** TASK BRIEF **
Among the lines of the material, copy those that hold the string "penclever".

** TASK INPUT **

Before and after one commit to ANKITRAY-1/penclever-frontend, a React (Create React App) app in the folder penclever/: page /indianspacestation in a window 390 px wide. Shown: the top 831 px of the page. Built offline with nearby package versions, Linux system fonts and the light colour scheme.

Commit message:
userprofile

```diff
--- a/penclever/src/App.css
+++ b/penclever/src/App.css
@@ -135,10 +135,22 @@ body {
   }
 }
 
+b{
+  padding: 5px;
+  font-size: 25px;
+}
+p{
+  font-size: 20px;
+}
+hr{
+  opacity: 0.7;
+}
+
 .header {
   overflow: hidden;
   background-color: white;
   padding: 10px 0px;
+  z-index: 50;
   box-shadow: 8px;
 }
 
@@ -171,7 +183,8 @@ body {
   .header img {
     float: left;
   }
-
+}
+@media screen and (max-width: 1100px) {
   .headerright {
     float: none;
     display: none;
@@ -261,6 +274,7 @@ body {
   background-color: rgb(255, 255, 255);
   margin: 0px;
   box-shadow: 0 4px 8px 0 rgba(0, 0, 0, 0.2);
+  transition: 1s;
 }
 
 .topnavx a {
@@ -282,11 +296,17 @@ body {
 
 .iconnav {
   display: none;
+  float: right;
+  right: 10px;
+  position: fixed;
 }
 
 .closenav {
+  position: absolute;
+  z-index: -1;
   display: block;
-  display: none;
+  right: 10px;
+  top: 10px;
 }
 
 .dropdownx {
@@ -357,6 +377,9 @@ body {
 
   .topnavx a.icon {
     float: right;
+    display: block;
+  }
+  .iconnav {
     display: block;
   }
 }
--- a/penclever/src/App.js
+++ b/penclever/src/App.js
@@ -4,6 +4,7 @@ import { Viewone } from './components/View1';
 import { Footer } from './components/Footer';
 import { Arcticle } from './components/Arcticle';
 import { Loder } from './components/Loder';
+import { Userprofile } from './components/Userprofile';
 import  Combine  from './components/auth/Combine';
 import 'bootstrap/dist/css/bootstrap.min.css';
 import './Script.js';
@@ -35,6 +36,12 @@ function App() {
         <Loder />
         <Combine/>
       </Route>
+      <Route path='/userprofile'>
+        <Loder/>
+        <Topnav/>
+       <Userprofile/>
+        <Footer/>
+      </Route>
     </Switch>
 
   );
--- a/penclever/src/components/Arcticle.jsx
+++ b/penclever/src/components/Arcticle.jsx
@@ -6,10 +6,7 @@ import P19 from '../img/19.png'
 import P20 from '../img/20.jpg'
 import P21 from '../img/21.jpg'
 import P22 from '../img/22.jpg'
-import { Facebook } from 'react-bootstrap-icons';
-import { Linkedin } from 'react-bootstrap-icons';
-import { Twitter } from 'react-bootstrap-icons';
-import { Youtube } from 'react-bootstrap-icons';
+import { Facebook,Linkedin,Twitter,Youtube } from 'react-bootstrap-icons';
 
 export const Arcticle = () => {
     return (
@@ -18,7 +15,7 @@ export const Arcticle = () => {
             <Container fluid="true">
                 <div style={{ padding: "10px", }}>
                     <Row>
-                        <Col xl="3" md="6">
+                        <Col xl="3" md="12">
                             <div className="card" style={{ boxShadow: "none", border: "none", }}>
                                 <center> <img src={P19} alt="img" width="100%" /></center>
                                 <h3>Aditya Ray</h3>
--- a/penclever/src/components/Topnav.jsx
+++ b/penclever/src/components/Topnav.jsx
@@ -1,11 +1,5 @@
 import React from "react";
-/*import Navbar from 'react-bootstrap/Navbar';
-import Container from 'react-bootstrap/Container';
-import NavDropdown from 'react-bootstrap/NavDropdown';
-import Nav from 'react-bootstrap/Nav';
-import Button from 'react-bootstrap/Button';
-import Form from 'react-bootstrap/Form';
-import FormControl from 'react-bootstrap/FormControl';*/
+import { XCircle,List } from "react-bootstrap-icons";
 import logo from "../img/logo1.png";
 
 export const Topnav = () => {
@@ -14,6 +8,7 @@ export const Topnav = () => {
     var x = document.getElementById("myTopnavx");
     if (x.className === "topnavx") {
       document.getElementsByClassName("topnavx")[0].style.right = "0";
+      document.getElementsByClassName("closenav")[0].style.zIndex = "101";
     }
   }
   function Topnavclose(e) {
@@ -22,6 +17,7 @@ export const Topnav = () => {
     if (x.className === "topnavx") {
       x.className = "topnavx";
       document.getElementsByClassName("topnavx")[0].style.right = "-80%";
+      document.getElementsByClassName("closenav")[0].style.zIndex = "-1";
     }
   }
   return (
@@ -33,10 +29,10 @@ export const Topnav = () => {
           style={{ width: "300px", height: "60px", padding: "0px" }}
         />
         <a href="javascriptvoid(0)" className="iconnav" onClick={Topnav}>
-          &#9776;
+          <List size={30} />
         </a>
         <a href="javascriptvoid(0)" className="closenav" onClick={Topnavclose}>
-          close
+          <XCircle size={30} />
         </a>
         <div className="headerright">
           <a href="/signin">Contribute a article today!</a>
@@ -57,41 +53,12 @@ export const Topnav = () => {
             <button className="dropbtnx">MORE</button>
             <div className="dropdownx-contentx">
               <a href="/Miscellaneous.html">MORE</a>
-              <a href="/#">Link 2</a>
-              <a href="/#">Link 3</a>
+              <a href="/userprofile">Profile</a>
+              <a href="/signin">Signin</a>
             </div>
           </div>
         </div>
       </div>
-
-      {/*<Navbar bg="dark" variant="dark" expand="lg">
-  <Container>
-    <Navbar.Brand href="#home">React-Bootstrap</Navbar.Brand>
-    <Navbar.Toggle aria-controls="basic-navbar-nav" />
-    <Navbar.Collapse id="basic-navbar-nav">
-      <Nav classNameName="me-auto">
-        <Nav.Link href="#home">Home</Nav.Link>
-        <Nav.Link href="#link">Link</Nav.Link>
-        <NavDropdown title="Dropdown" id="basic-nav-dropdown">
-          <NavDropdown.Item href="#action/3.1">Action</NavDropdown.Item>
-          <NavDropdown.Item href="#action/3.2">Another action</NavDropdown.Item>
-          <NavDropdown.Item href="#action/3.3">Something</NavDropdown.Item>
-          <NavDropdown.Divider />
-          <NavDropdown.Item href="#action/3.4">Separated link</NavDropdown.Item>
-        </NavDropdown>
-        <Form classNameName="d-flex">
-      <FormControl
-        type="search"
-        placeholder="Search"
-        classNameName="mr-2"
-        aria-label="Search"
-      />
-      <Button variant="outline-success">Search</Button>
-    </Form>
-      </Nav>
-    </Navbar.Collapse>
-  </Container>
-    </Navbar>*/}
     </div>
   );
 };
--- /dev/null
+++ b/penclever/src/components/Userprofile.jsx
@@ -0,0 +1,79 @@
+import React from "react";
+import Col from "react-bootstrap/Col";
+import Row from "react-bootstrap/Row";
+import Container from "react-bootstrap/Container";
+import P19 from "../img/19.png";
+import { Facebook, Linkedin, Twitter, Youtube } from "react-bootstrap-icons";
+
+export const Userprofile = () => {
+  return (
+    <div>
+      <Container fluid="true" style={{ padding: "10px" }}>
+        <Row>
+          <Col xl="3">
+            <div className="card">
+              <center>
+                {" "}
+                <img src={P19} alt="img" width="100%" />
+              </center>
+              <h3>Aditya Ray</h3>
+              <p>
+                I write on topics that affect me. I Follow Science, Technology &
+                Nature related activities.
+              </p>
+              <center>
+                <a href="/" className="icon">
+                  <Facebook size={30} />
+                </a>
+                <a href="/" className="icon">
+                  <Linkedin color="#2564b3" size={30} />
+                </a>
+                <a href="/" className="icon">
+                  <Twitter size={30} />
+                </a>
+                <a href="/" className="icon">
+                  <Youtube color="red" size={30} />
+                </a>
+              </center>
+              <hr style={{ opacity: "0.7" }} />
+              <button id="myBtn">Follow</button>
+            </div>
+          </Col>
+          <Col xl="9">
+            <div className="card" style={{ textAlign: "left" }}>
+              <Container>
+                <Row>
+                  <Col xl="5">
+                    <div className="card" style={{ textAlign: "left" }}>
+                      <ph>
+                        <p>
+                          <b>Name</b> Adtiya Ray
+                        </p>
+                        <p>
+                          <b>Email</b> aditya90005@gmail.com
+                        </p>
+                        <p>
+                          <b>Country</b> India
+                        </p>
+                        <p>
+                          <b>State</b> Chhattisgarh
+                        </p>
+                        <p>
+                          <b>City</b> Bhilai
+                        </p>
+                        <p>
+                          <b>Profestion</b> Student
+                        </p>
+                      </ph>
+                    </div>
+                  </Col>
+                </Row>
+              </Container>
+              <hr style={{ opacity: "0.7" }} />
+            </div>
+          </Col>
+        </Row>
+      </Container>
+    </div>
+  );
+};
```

** EXERCISE RESPONSE **
Before and after one commit to ANKITRAY-1/penclever-frontend, a React (Create React App) app in the folder penclever/: page /indianspacestation in a window 390 px wide. Shown: the top 831 px of the page. Built offline with nearby package versions, Linux system fonts and the light colour scheme.
--- a/penclever/src/App.css
+++ b/penclever/src/App.css
--- a/penclever/src/App.js
+++ b/penclever/src/App.js
--- a/penclever/src/components/Arcticle.jsx
+++ b/penclever/src/components/Arcticle.jsx
--- a/penclever/src/components/Topnav.jsx
+++ b/penclever/src/components/Topnav.jsx
+++ b/penclever/src/components/Userprofile.jsx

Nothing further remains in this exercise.